As anyone who knows me personally can attest, my stream of consciousness can be likened to the line of a heart rate monitor, never at rest, perpetually in motion. In my high school yearbook, someone wrote that I was "a profound thinker." I've known this person for years, and I laugh thinking how difficult it must have been for him to come up with a filtered synonym for spastically psychotic.
I am sorry to say I have not a single art-appreciative bone in my body. In the sense that I enjoy simultaneous stimulation of sound, touch, taste, and smell, it becomes personally difficult to appreciate a glacial piece of canvas. It's too bad I can't find meaning in da Vinci's Mona Lisa, nor maturely appreciate nude statues at the art museum. And don't even get me started on the Museum of contemporary Art. I mean- "Black Dot on Wall"- really?!?

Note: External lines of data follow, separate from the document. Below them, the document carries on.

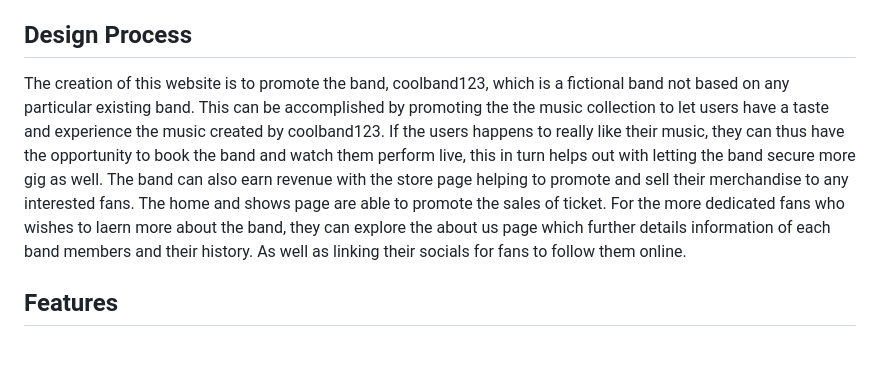
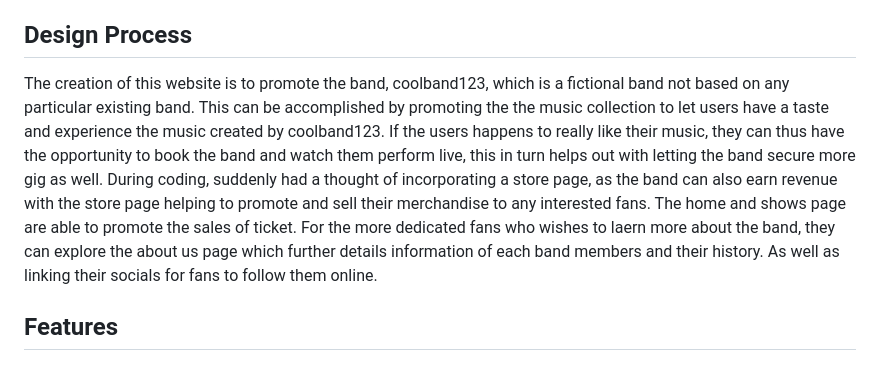
Before and after one commit to louisbun/fed-s10257445-louis-assg1, a Markdown page: README.md, the part around the change. Drawn GitHub-style.

```diff
--- a/README.md
+++ b/README.md
@@ -2,7 +2,7 @@
 This project is on creating a band website. Which consist of the home/index page, about band members, music collection of the band, all the different shows that are upcoming, a booking page for users to book and watch the band perform, and finally a store page to promote the merchandise of the band.
 
 ## Design Process
-The creation of this website is to promote the band, coolband123, which is a fictional band not based on any particular existing band. This can be accomplished by promoting the the music collection to let users have a taste and experience the music created by coolband123. If the users happens to really like their music, they can thus have the opportunity to book the band and watch them perform live, this in turn helps out with letting the band secure more gig as well. The band can also earn revenue with the store page helping to promote and sell their merchandise to any interested fans. The home and shows page are able to promote the sales of ticket. For the more dedicated fans who wishes to laern more about the band, they can explore the about us page which further details information of each band members and their history. As well as linking their socials for fans to follow them online.
+The creation of this website is to promote the band, coolband123, which is a fictional band not based on any particular existing band. This can be accomplished by promoting the the music collection to let users have a taste and experience the music created by coolband123. If the users happens to really like their music, they can thus have the opportunity to book the band and watch them perform live, this in turn helps out with letting the band secure more gig as well. During coding, suddenly had a thought of incorporating a store page, as the band can also earn revenue with the store page helping to promote and sell their merchandise to any interested fans. The home and shows page are able to promote the sales of ticket. For the more dedicated fans who wishes to laern more about the band, they can explore the about us page which further details information of each band members and their history. As well as linking their socials for fans to follow them online.
 
 ## Features
 
```
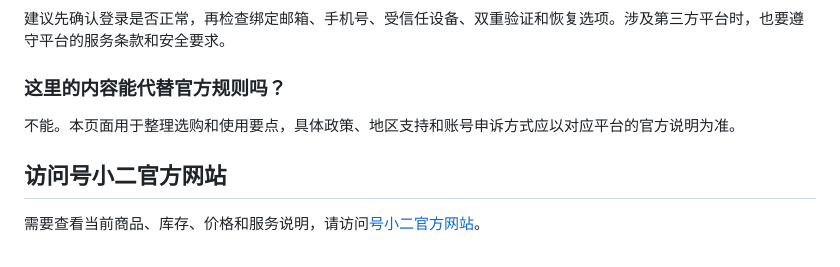
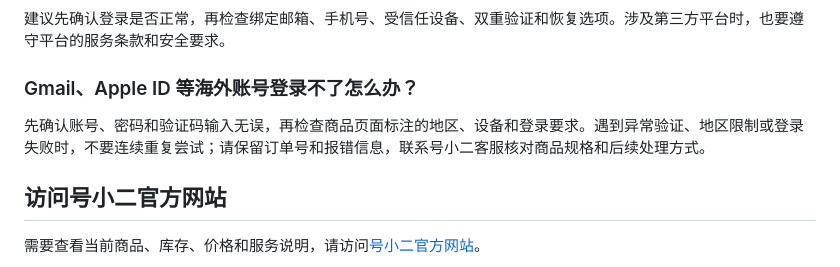
Before and after one commit to haoxiaoer/haoxiaoer-seo-guides, a Markdown page: README.md, the part around the change. GitHub-like rendering.

Commit message:
Replace generic FAQ with common login troubleshooting

```diff
--- a/README.md
+++ b/README.md
@@ -64,9 +64,9 @@
 
 建议先确认登录是否正常，再检查绑定邮箱、手机号、受信任设备、双重验证和恢复选项。涉及第三方平台时，也要遵守平台的服务条款和安全要求。
 
-### 这里的内容能代替官方规则吗？
+### Gmail、Apple ID 等海外账号登录不了怎么办？
 
-不能。本页面用于整理选购和使用要点，具体政策、地区支持和账号申诉方式应以对应平台的官方说明为准。
+先确认账号、密码和验证码输入无误，再检查商品页面标注的地区、设备和登录要求。遇到异常验证、地区限制或登录失败时，不要连续重复尝试；请保留订单号和报错信息，联系号小二客服核对商品规格和后续处理方式。
 
 ## 访问号小二官方网站
 
```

Over the years, the only style that has resonated with me is Ink Dot Portraits. Being able to create a true to life facial portrait from varying colored dots to create shadows and depth, is awesome! The logic behind each dot representing a larger purpose, that all of the world's creation is formed of obscure particles, is fascinating and humbling. The correct placement of only three dots determines whether the portrait bears a grimace or a grin.
I've been doing a lot of thinking about this coming school year and about how each decision I choose will furrow a future path and plow a trail behind me. Sometimes I feel like I'm standing on circle 47 in one of my childhood picture books. There's a black line behind me, and I must choose to go to circle 48 or 53: choosing a destined path or deciding my own untold outcome.
No one in this world has every created a perfect connect-the-dots image of their life- no one has always chosen the right dot 100% of the time, and done everything true and right and what G-d or anyone else expected of him. As a kid, I used to love coloring books, and I remember feeling frustrated when the dog I tried connecting was missing an eyeball or a tail despite my concentration.
It's perspective I tell you, but if I had to choose, I'd rather live in an Ink Dot Portrait then a coloring book. I'd rather people interpret my blending dark spots as shadows and depth, than see my mistakes as a mutated tail, and push me further in the wrong direction. It's a more forgiving attitude to interpret yourself and others as having different degrees of black, white, and grey. I'm merely a beginner, but from the little I do know, isn't that the point of art?
Museum of Contemporary Art Admission Prices:
|Adults (including Senior Citizens) and teens||$25|